- [What is being asked]: Reproduce the data in its entirety, exactly as supplied.

- [Data provided]:
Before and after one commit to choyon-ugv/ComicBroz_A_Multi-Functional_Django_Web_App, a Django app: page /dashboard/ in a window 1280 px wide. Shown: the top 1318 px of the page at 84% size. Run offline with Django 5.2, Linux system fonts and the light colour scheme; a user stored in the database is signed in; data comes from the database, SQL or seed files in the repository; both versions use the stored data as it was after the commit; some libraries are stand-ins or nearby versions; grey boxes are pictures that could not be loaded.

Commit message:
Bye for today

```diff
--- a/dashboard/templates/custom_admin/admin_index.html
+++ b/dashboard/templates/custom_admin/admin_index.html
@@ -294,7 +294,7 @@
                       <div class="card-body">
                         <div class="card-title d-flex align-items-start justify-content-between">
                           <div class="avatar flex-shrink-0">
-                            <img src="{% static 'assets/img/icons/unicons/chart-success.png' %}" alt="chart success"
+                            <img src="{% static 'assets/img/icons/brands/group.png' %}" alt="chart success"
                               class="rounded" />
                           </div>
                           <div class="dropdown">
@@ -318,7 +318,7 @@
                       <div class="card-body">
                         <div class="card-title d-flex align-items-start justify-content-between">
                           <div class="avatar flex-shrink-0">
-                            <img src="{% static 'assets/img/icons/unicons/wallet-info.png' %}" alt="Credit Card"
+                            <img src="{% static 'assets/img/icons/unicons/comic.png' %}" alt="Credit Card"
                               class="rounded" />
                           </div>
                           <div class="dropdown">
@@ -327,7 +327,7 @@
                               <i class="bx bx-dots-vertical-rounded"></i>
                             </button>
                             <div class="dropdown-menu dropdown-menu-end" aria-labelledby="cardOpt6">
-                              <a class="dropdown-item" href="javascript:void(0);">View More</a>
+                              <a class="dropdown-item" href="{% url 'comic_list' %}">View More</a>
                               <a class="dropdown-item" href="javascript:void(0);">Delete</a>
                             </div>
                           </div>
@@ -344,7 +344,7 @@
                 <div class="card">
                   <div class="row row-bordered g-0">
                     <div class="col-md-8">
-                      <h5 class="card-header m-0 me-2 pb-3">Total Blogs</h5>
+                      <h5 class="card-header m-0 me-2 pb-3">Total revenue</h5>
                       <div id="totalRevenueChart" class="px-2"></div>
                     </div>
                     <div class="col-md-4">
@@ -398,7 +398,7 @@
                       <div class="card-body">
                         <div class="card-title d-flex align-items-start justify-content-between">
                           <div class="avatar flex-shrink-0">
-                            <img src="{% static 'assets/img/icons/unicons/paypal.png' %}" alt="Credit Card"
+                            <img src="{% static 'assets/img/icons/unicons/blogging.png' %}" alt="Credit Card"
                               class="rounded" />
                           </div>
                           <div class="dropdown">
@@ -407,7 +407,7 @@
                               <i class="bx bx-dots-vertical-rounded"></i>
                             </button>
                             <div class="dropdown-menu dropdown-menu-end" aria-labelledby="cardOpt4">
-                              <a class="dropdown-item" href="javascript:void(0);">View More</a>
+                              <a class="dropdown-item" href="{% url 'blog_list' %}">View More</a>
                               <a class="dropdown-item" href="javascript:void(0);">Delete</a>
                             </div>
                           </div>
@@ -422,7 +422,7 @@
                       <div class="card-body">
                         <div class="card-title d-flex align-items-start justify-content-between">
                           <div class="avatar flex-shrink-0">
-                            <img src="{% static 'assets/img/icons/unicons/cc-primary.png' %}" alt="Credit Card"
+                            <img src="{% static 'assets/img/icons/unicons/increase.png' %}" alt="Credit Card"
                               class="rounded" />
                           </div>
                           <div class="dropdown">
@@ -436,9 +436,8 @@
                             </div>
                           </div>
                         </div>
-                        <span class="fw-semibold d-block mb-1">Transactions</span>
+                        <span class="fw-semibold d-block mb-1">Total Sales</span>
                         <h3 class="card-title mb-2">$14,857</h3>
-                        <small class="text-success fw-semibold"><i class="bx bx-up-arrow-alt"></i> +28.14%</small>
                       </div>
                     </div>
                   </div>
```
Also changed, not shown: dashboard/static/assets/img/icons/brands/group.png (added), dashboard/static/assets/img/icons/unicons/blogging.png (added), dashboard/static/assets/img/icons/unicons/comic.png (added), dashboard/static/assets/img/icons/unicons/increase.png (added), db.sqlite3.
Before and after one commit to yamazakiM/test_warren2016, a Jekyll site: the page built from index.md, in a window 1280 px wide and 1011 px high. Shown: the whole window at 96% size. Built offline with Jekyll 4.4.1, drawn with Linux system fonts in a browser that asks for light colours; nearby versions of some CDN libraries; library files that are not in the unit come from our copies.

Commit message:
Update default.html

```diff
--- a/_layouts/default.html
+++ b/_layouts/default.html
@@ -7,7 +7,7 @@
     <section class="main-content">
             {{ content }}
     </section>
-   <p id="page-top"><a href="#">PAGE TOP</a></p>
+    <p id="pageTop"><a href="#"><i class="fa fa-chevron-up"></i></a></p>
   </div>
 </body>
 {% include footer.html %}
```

- [Solution for this exercise]:
Before and after one commit to choyon-ugv/ComicBroz_A_Multi-Functional_Django_Web_App, a Django app: page /dashboard/ in a window 1280 px wide. Shown: the top 1318 px of the page at 84% size. Run offline with Django 5.2, Linux system fonts and the light colour scheme; a user stored in the database is signed in; data comes from the database, SQL or seed files in the repository; both versions use the stored data as it was after the commit; some libraries are stand-ins or nearby versions; grey boxes are pictures that could not be loaded.

Commit message:
Bye for today

```diff
--- a/dashboard/templates/custom_admin/admin_index.html
+++ b/dashboard/templates/custom_admin/admin_index.html
@@ -294,7 +294,7 @@
                       <div class="card-body">
                         <div class="card-title d-flex align-items-start justify-content-between">
                           <div class="avatar flex-shrink-0">
-                            <img src="{% static 'assets/img/icons/unicons/chart-success.png' %}" alt="chart success"
+                            <img src="{% static 'assets/img/icons/brands/group.png' %}" alt="chart success"
                               class="rounded" />
                           </div>
                           <div class="dropdown">
@@ -318,7 +318,7 @@
                       <div class="card-body">
                         <div class="card-title d-flex align-items-start justify-content-between">
                           <div class="avatar flex-shrink-0">
-                            <img src="{% static 'assets/img/icons/unicons/wallet-info.png' %}" alt="Credit Card"
+                            <img src="{% static 'assets/img/icons/unicons/comic.png' %}" alt="Credit Card"
                               class="rounded" />
                           </div>
                           <div class="dropdown">
@@ -327,7 +327,7 @@
                               <i class="bx bx-dots-vertical-rounded"></i>
                             </button>
                             <div class="dropdown-menu dropdown-menu-end" aria-labelledby="cardOpt6">
-                              <a class="dropdown-item" href="javascript:void(0);">View More</a>
+                              <a class="dropdown-item" href="{% url 'comic_list' %}">View More</a>
                               <a class="dropdown-item" href="javascript:void(0);">Delete</a>
                             </div>
                           </div>
@@ -344,7 +344,7 @@
                 <div class="card">
                   <div class="row row-bordered g-0">
                     <div class="col-md-8">
-                      <h5 class="card-header m-0 me-2 pb-3">Total Blogs</h5>
+                      <h5 class="card-header m-0 me-2 pb-3">Total revenue</h5>
                       <div id="totalRevenueChart" class="px-2"></div>
                     </div>
                     <div class="col-md-4">
@@ -398,7 +398,7 @@
                       <div class="card-body">
                         <div class="card-title d-flex align-items-start justify-content-between">
                           <div class="avatar flex-shrink-0">
-                            <img src="{% static 'assets/img/icons/unicons/paypal.png' %}" alt="Credit Card"
+                            <img src="{% static 'assets/img/icons/unicons/blogging.png' %}" alt="Credit Card"
                               class="rounded" />
                           </div>
                           <div class="dropdown">
@@ -407,7 +407,7 @@
                               <i class="bx bx-dots-vertical-rounded"></i>
                             </button>
                             <div class="dropdown-menu dropdown-menu-end" aria-labelledby="cardOpt4">
-                              <a class="dropdown-item" href="javascript:void(0);">View More</a>
+                              <a class="dropdown-item" href="{% url 'blog_list' %}">View More</a>
                               <a class="dropdown-item" href="javascript:void(0);">Delete</a>
                             </div>
                           </div>
@@ -422,7 +422,7 @@
                       <div class="card-body">
                         <div class="card-title d-flex align-items-start justify-content-between">
                           <div class="avatar flex-shrink-0">
-                            <img src="{% static 'assets/img/icons/unicons/cc-primary.png' %}" alt="Credit Card"
+                            <img src="{% static 'assets/img/icons/unicons/increase.png' %}" alt="Credit Card"
                               class="rounded" />
                           </div>
                           <div class="dropdown">
@@ -436,9 +436,8 @@
                             </div>
                           </div>
                         </div>
-                        <span class="fw-semibold d-block mb-1">Transactions</span>
+                        <span class="fw-semibold d-block mb-1">Total Sales</span>
                         <h3 class="card-title mb-2">$14,857</h3>
-                        <small class="text-success fw-semibold"><i class="bx bx-up-arrow-alt"></i> +28.14%</small>
                       </div>
                     </div>
                   </div>
```
Also changed, not shown: dashboard/static/assets/img/icons/brands/group.png (added), dashboard/static/assets/img/icons/unicons/blogging.png (added), dashboard/static/assets/img/icons/unicons/comic.png (added), dashboard/static/assets/img/icons/unicons/increase.png (added), db.sqlite3.
Before and after one commit to yamazakiM/test_warren2016, a Jekyll site: the page built from index.md, in a window 1280 px wide and 1011 px high. Shown: the whole window at 96% size. Built offline with Jekyll 4.4.1, drawn with Linux system fonts in a browser that asks for light colours; nearby versions of some CDN libraries; library files that are not in the unit come from our copies.

Commit message:
Update default.html

```diff
--- a/_layouts/default.html
+++ b/_layouts/default.html
@@ -7,7 +7,7 @@
     <section class="main-content">
             {{ content }}
     </section>
-   <p id="page-top"><a href="#">PAGE TOP</a></p>
+    <p id="pageTop"><a href="#"><i class="fa fa-chevron-up"></i></a></p>
   </div>
 </body>
 {% include footer.html %}
```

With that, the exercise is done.